YOUR OBJECTIVE » All records below must be written out exactly, with the pictures excluded.

SUPPLIED DATA »

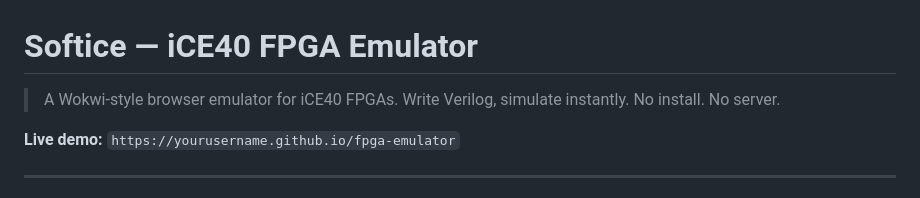
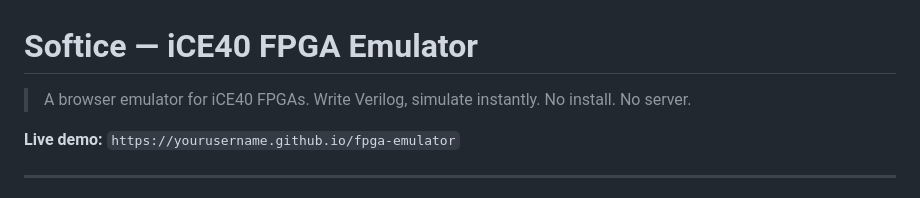
Before and after one commit to senolgulgonul/softfpga, a Markdown page: README.md, the part around the change. Rendered like a GitHub page.

```diff
--- a/README.md
+++ b/README.md
@@ -1,6 +1,6 @@
 # Softice — iCE40 FPGA Emulator
 
-> A Wokwi-style browser emulator for iCE40 FPGAs. Write Verilog, simulate instantly. No install. No server.
+> A browser emulator for iCE40 FPGAs. Write Verilog, simulate instantly. No install. No server.
 
 **Live demo:** `https://yourusername.github.io/fpga-emulator`
 
```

WRITTEN SOLUTION »
Before and after one commit to senolgulgonul/softfpga, a Markdown page: README.md, the part around the change. Rendered like a GitHub page.

```diff
--- a/README.md
+++ b/README.md
@@ -1,6 +1,6 @@
 # Softice — iCE40 FPGA Emulator
 
-> A Wokwi-style browser emulator for iCE40 FPGAs. Write Verilog, simulate instantly. No install. No server.
+> A browser emulator for iCE40 FPGAs. Write Verilog, simulate instantly. No install. No server.
 
 **Live demo:** `https://yourusername.github.io/fpga-emulator`
 
```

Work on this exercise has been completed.